Destination Dubai: Stunning beaches, swish hotels, shopping for miles

With stunning beaches, swish hotels, and shopping for miles, it isn’t hard to see why Dubai’s become a celebrity playground.


Dubai is a melting pot of cultures. Image via Pixabay

But, there’s more to Dubai than flash and cash.

Dubai is a city like no other. For one thing, it has a very brief history, making it virtually embryonic in comparison to other world capitals. Its rise from a humble fishing village of pearl divers in the 19th century, to the economic powerhouse of the Middle East in the 21st century, reads like a fantastical rags-to-riches tale that would keep any modern-day story-telling Scheherazade busy for a good few Arabian nights.

Although conveniently perched on what’s endearingly called the “Creek” with an entrance to the Arabian Gulf, it’s practically in the middle of the desert and its skyline rises out of sandy nothingness like a George Lucas pit stop.

What makes Dubai so unique?

It’s hot. Blisteringly so, with the heat whacking you in the face the second you step off the plane. Yet, driving into the city from the airport, the first thing you notice everywhere is lush green grass, trimmed verges, and neat little hedges — your first introduction to the contradictions that make up this bizarre and wondrous city.

One of the most striking sights is the buildings — flashy, gleaming, and all vying for attention.


Some are architectural gems – the Dusit Dubai Hotel is shaped like two hands placed together in a Thai greeting, the impressive twin Emirates Towers jack-knife into the sky, and the renowned Burj Al Arab follows the outline of a billowing sail and boasts the airborne helipad from which Tiger Woods famously teed off the Dubai Open.

To call Dubai a shopper’s paradise would be a mammoth understatement. There are more than 50 malls and a further 20 developments in the pipeline, so whether you’re a bargain hunter or a designer devotee, your needs are catered for.

Barring special sales (Dubai hosts several major shopping festivals during the year), it’s not necessarily that much cheaper, but the range, variety, and sheer volume of stores is breathtaking. 


Curiously, you won’t see many “locals” here. Dubai has a population of one million inhabitants, of which 80% are ex-pats. With over 150 nationalities represented (including a growing South African population), it’s one of the world’s most cosmopolitan cities.

Historical achievements and cultural nuances aside, it’s the multi-billion dollar development taking place that makes the city so gobsmacking.

Dubai’s development

With dwindling oil supplies, Dubai’s leaders, led by Crown Prince Sheikh Mohammed bin Rashid al-Maktoum, have their eyes locked on the future and their hopes pinned firmly on tourism.
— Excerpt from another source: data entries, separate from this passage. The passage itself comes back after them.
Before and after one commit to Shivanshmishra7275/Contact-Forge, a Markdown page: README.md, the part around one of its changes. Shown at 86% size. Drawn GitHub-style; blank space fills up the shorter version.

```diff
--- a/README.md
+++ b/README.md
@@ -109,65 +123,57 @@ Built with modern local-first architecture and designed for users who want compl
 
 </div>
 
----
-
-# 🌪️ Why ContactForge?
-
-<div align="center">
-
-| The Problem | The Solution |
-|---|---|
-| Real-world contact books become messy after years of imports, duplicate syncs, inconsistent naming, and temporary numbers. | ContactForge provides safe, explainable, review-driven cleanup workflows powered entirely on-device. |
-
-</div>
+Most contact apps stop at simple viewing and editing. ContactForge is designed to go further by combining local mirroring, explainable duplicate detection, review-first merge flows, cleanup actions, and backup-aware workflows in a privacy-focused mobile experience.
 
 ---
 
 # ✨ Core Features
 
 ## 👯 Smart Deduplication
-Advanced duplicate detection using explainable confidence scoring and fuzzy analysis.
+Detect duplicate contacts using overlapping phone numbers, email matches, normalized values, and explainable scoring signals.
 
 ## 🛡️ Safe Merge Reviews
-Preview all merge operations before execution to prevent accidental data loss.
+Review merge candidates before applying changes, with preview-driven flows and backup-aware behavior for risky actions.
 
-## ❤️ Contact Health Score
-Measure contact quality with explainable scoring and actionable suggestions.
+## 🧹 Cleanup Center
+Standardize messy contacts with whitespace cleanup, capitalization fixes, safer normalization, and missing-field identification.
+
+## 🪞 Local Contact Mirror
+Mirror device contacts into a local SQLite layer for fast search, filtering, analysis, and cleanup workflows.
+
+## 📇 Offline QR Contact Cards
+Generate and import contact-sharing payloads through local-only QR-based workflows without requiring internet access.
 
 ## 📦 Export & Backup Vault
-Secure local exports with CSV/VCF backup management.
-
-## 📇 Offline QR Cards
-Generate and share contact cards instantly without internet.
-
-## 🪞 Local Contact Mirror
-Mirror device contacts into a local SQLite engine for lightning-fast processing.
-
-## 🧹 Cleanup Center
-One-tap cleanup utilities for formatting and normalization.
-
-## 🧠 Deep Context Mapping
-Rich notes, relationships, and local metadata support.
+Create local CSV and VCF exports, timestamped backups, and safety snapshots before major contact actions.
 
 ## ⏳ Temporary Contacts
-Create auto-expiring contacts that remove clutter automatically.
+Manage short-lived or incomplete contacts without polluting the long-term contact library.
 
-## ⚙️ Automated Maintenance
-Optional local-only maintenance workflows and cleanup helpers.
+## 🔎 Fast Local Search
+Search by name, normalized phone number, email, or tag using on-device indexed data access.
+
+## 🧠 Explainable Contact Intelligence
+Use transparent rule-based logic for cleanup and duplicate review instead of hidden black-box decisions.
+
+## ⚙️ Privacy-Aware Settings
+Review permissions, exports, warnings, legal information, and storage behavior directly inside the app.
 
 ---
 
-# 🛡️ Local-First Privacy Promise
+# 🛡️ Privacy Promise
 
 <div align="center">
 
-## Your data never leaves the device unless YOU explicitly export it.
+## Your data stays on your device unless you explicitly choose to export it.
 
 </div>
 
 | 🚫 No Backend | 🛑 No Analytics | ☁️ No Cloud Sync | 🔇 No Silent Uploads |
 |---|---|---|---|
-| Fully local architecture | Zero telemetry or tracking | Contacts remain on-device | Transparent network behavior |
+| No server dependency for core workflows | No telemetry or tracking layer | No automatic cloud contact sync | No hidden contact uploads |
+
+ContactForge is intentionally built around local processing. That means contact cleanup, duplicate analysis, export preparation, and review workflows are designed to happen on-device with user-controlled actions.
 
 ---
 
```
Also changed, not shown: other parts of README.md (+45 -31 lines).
Currently, about 5.4-million tourists visit the city and they hope to triple that number over the next five years. Everywhere you look, construction is on the go.
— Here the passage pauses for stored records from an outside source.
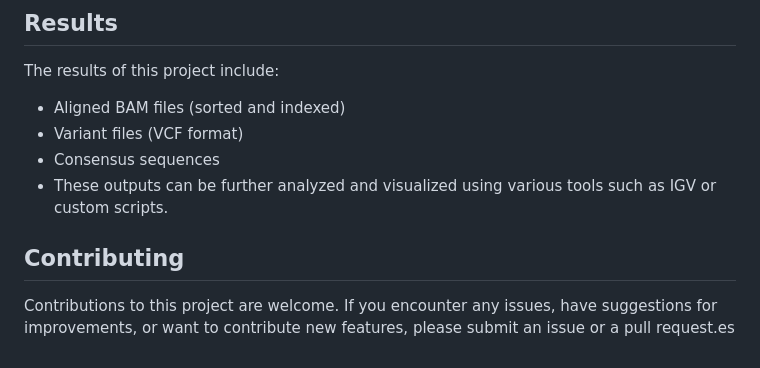
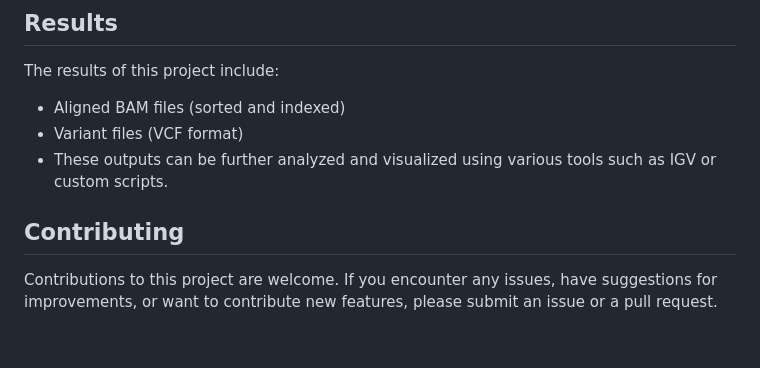
Before and after one commit to yates13/Viral-sequences, a Markdown page: README.md, the part around the change. GitHub-like rendering.

```diff
--- a/README.md
+++ b/README.md
@@ -151,8 +151,7 @@ The results of this project include:
 
 - Aligned BAM files (sorted and indexed)
 - Variant files (VCF format)
-- Consensus sequences
 - These outputs can be further analyzed and visualized using various tools such as IGV or custom scripts.
 
 ## Contributing
-Contributions to this project are welcome. If you encounter any issues, have suggestions for improvements, or want to contribute new features, please submit an issue or a pull request.es
+Contributions to this project are welcome. If you encounter any issues, have suggestions for improvements, or want to contribute new features, please submit an issue or a pull request.
```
According to Conmex, the exhibition for the construction machinery and equipment, 25% of the world’s cranes reside in Dubai at present, nearly a quarter of the world’s 125,000 construction cranes, with each project as inconceivable and deliriously madcap as the next.

Dubai is like the gold-chained, slicked-back hair, open-shirted cousin of the United Arab Emirates (UAE).
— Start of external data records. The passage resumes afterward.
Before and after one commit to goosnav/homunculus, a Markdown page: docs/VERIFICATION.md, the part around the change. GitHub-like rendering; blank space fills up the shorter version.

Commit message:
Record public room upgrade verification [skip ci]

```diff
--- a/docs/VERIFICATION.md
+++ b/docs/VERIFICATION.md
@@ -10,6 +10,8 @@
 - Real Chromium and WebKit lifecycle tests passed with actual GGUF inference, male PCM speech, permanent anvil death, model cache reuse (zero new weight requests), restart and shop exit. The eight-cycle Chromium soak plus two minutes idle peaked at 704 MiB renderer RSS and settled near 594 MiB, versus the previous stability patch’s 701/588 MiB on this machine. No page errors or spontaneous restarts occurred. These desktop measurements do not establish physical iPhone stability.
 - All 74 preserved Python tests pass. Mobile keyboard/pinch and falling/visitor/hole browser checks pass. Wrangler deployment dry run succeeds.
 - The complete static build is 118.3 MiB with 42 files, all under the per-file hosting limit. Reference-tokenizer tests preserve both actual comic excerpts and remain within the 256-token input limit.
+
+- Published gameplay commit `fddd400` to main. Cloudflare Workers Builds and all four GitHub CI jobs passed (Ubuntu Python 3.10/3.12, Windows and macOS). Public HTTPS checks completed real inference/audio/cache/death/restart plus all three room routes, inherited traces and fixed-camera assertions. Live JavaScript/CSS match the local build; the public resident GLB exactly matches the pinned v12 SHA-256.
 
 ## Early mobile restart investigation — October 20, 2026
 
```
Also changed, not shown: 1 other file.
It’s sleek, modern, insanely rich, and defiant of criticism. Yet, while Dubai belongs to the future, it unwittingly pays homage to its roots every day.

The best place to see this is at the Creek, which is still the main artery of trade in the UAE. Watch as merchants offload sacks of rose petals and spices from their dhows having sailed from as far away as India and East Africa, only to set out again. It’s an age-old journey that keeps the city’s true heart beating, alive and romantic.